When human beings incur diseases due to soft drink consumption, or worse when human beings die untimely, a crucial element of the food web is taken away. It could be said that human beings are the largest consumers in the food web. In view of the worse case scenario, take them away from the system and the entire system could collapse. In a more simplistic term, soft drink consumption affects the food web because soft drinks become more preferred substitutes to the natural products of the food web such as milk, water, natural fruit juice, and even for solid food.
Thus, when human beings deviate from their natural consumption pattern in terms of the food web because of soft drink consumption, the entire food web could be altered too. On a lighter note, soft drink companies have been aware that people aspire to have a healthy body. Reports linking sodas or soft drinks to obesity and to many other grave diseases are causing concern for both consumers and the makers of soft drinks. These propelled external agents to make guidelines for soft drink production, to which soda or soft drinks companies hope to comply by marketing ‘healthy sodas’.
Observably, this is why the trend now is to fortify soft drinks with minerals and vitamins. However, it must still come into question whether or not these healthy options really do eliminate or minimize the negative effects of soft drink consumption in the human body, and thus in the food web too. Whatever warnings concerned organizations give to soft drink consumers against soft drink consumption, it still boils down for the public to decide whether they will continue patronizing and consuming soft drinks or not.
And in as much that there has been an advent of the so-called ‘healthy options’ nowadays, there comes a need for people to develop ‘healthy decisions’.

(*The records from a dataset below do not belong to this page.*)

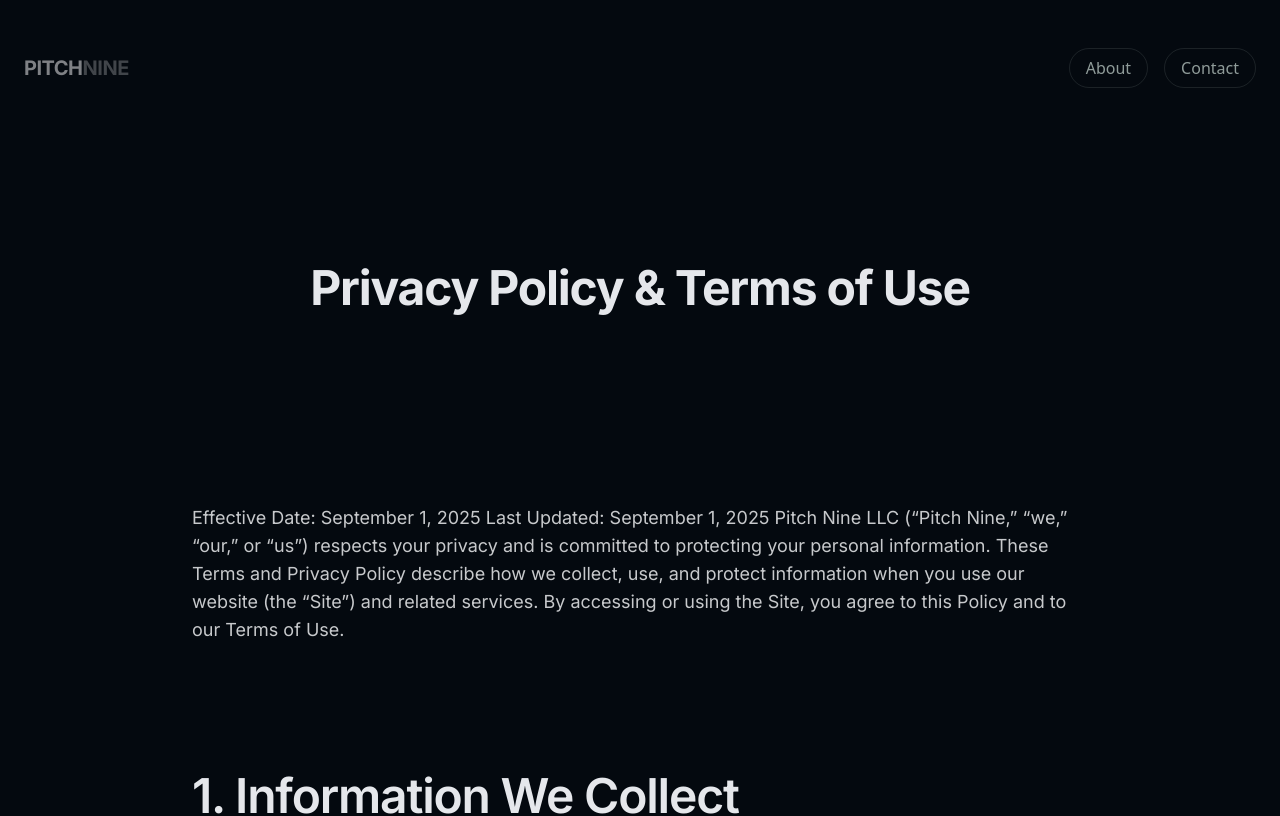
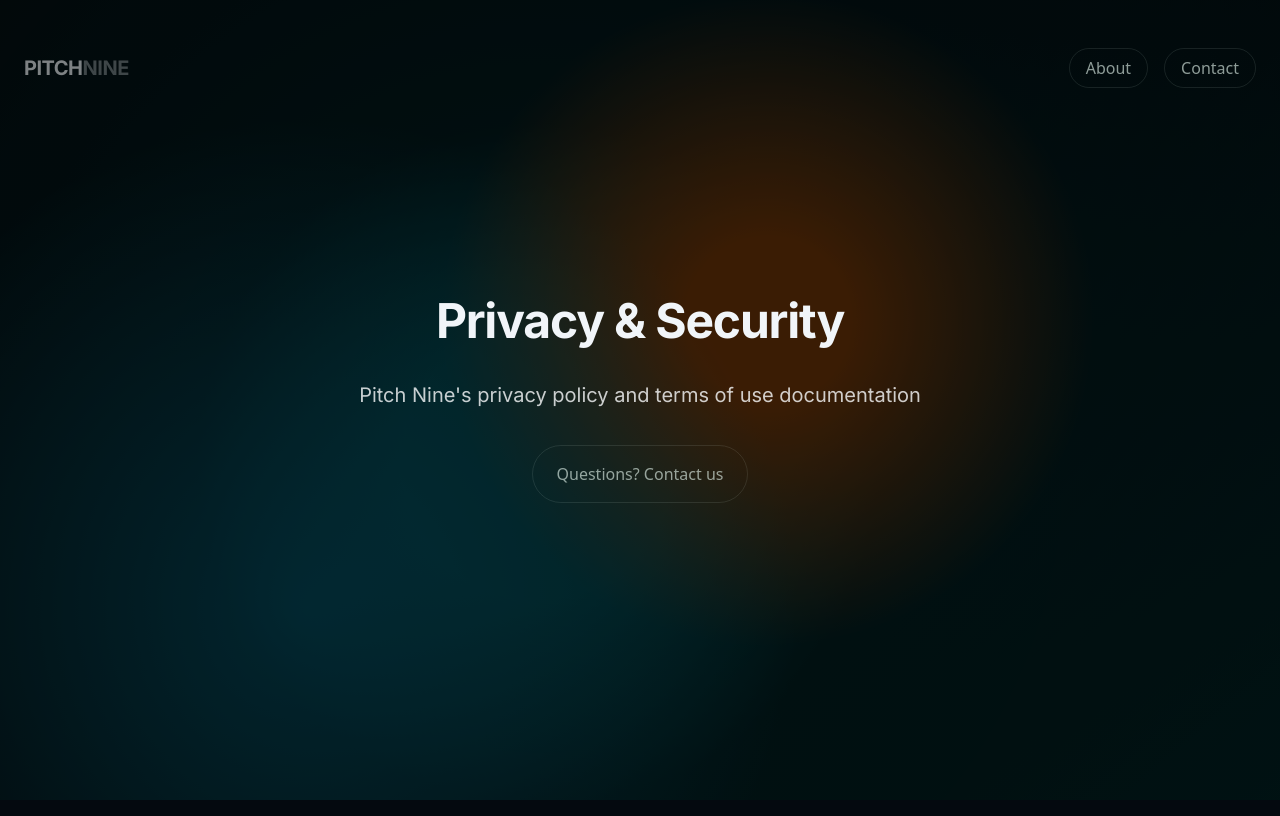
Before and after one commit to pitchnine/pitchnine, a SvelteKit app: page /privacy in a window 1280 px wide. Shown: the top 816 px of the page. Built offline with nearby package versions, Linux system fonts and the light colour scheme; a web font is replaced by a local one.

Commit message:
fixed contacthero form call on privacy page with new herobg component

```diff
--- a/src/routes/privacy/+page.svelte
+++ b/src/routes/privacy/+page.svelte
@@ -1,18 +1,25 @@
 <script>
     import Nav from '$lib/components/Nav.svelte';
     import Footer from '$lib/components/Footer.svelte';
-    import ContactHero from '$lib/components/ContactHero.svelte';
+	import HeroBg from '$lib/components/HeroBg.svelte';
 </script>
 
-<Nav />
 
-<section class="mx-auto max-w-7xl py-32 text-center">
-    <h1 class="h1">Privacy Policy & Terms of Use</h1>
-    </section>
+<div class="relative">
+	<HeroBg
+		headline="Privacy & Security"
+		bodyText="Pitch Nine's privacy policy and terms of use documentation"
+		primaryCtaHref="#contact"
+		primaryCtaLabel="Questions? Contact us"
+	/>
+	<div class="absolute inset-x-0 top-0 z-20">
+		<Nav />
+	</div>
+</div>
 
     <section class="mx-auto max-w-4xl py-16">
 <p class="body">Effective Date: September 1, 2025
-Last Updated: September 1, 2025
+Last Updated: December 22, 2025
 
 Pitch Nine LLC (“Pitch Nine,” “we,” “our,” or “us”) respects your privacy and is committed to protecting your personal information. These Terms and Privacy Policy describe how we collect, use, and protect information when you use our website (the “Site”) and related services. By accessing or using the Site, you agree to this Policy and to our Terms of Use.</p>
     </section>
```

American Association for State and Local History, Society of American Historians (1947). American Heritage. (pp. 11-12). New York, N. Y. : American Heritage Pub. Co. Bellis, M. (2007). The History of Pepsi Cola – Caleb Bradham. Retrieved March 31, 2007 from http://inventors. about. com/library/inventors/blpepsi. htm